(CBS/AP) Want to get schooled in all things Jay-Z? Now there's a class at Georgetown University where you can.
Michael Eric Dyson, a professor, author, radio host and television personality, has offered at Georgetown University this semester a popular - if unusual - class dedicated to Jay-Z and his career.
The course, "Sociology of Hip-Hop: Jay-Z," may seem an unlikely offering at a Jesuit, majority-white school that counts former President Bill Clinton among its alumni. But Dyson insists that his class confronts topics present in any sociology course: racial and gender identity, sexuality, capitalism and economic inequality.

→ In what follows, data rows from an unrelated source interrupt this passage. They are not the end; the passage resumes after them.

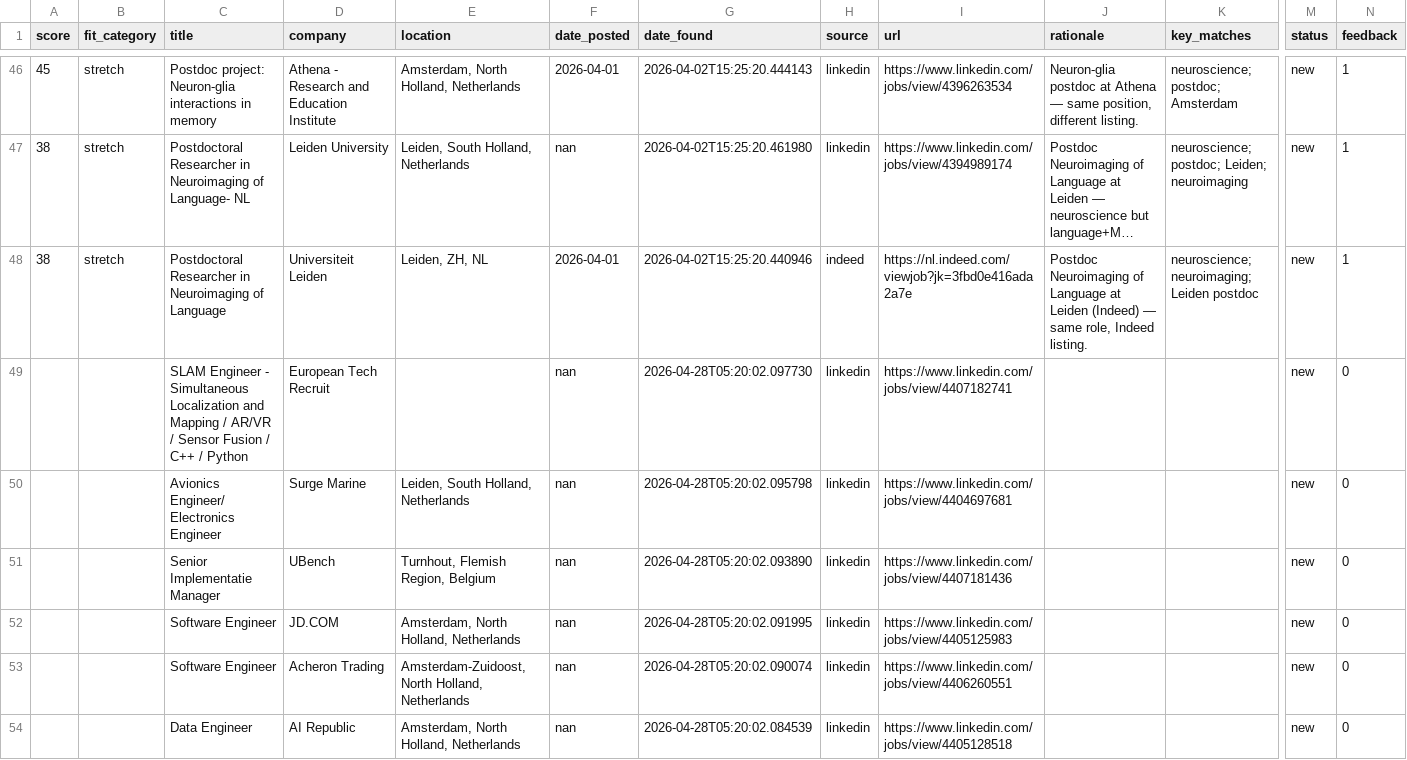
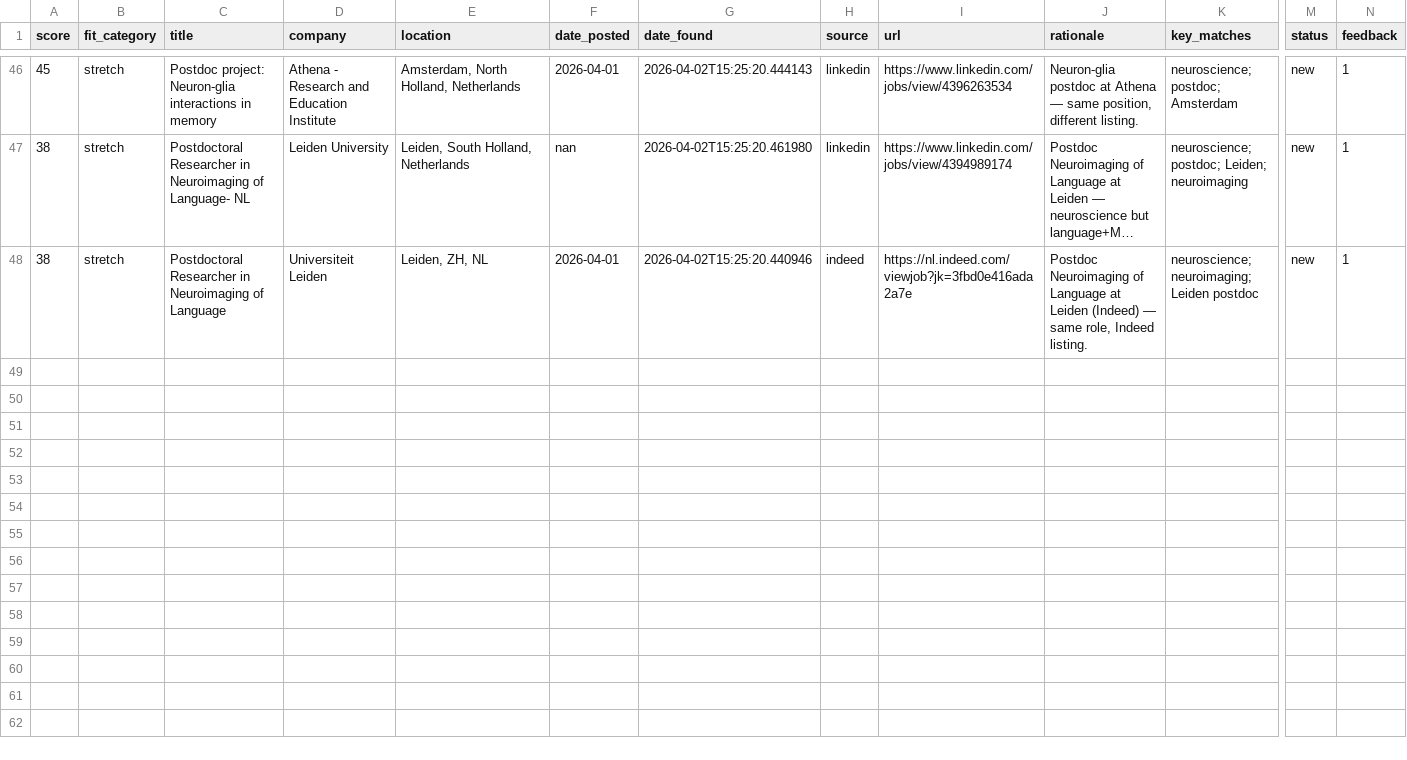
Before and after one commit to benefron/job-search-agent, a CSV file: data/jobs_export.csv, drawn as a sheet; only a part is shown, gaps mark what is left out; long unchanged cells end in …; rows hold the shown columns only; the diff covers the shown part only; the diff names each change by its address in the sheet, - before the commit and + after, or states it on an @@ line.

```diff
--- a/data/jobs_export.csv
+++ b/data/jobs_export.csv
-row 49:  |  | SLAM Engineer - Simultaneous Localization and Mapping / AR/VR / Sensor Fusion / C++ / Python | European Tech Recruit |  | nan | 2026-04-28T05:20:02.097730 | linkedin | https://www.linkedin.com/jobs/view/4407182741 |  |  | new | 0
-row 50:  |  | Avionics Engineer/ Electronics Engineer | Surge Marine | Leiden, South Holland, Netherlands | nan | 2026-04-28T05:20:02.095798 | linkedin | https://www.linkedin.com/jobs/view/4404697681 |  |  | new | 0
-row 51:  |  | Senior Implementatie Manager | UBench | Turnhout, Flemish Region, Belgium | nan | 2026-04-28T05:20:02.093890 | linkedin | https://www.linkedin.com/jobs/view/4407181436 |  |  | new | 0
-row 52:  |  | Software Engineer | JD.COM | Amsterdam, North Holland, Netherlands | nan | 2026-04-28T05:20:02.091995 | linkedin | https://www.linkedin.com/jobs/view/4405125983 |  |  | new | 0
-row 53:  |  | Software Engineer | Acheron Trading | Amsterdam-Zuidoost, North Holland, Netherlands | nan | 2026-04-28T05:20:02.090074 | linkedin | https://www.linkedin.com/jobs/view/4406260551 |  |  | new | 0
-row 54:  |  | Data Engineer | AI Republic | Amsterdam, North Holland, Netherlands | nan | 2026-04-28T05:20:02.084539 | linkedin | https://www.linkedin.com/jobs/view/4405128518 |  |  | new | 0
```
Also changed, not shown: 5 removed rows elsewhere in this file, 4 other files.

"It just happens to have an interesting object of engagement in Jay-Z - and what better way to meet people where they are?" Dyson said. "It's like Jesus talking to the woman at the well. You ask for a drink of water, then you get into some theological discussions."
Classes centered on pop culture superstars like Bruce Springsteen have sprouted on college campuses in recent years; Dyson himself says he's previously taught classes on Tupac Shakur and Marvin Gaye at the University of Pennsylvania. He says Jay-Z, whose real name is Shawn Carter, is a worthy subject because of his diversity of business interests - a clothing entrepreneur, he's also a part owner of the NBA's New Jersey Nets (soon to move to his native New York borough of Brooklyn) - as well as his immense cross-cultural appeal and "lyrical prowess" in articulating contemporary black culture and his place in it.
"I think he's an icon of American excellence," Dyson said.
Though hardly as rigorous as organic chemistry, the course does have midterm and final examinations and required readings, including from Jay-Z's book, "Decoded." The 75-minute classes, the final one coming Wednesday, focus more on African-American culture and business than on the particulars of the rapper's biography, which include millions in record sales, Grammy Awards, a marriage to Beyonce (with a baby on the way) and tours with Kanye West and Eminem.
One recent lecture centered on how popular black artists reflect their culture and race to the public at large, with Dyson name-dropping LL Cool J, Diahann Carroll and Bill Cosby.
Dyson makes no apologies, saying the course is a conduit for studying the "major themes of American life" and that hip-hop artists at their best deserve to be classified alongside literary luminaries.
Dyson, who considers himself a friend of the rapper, says Jay-Z has told him he appreciates the course. "You're doing the class there," Dyson says Jay-Z told him. "I'm doing kind of the master class while I'm in concert."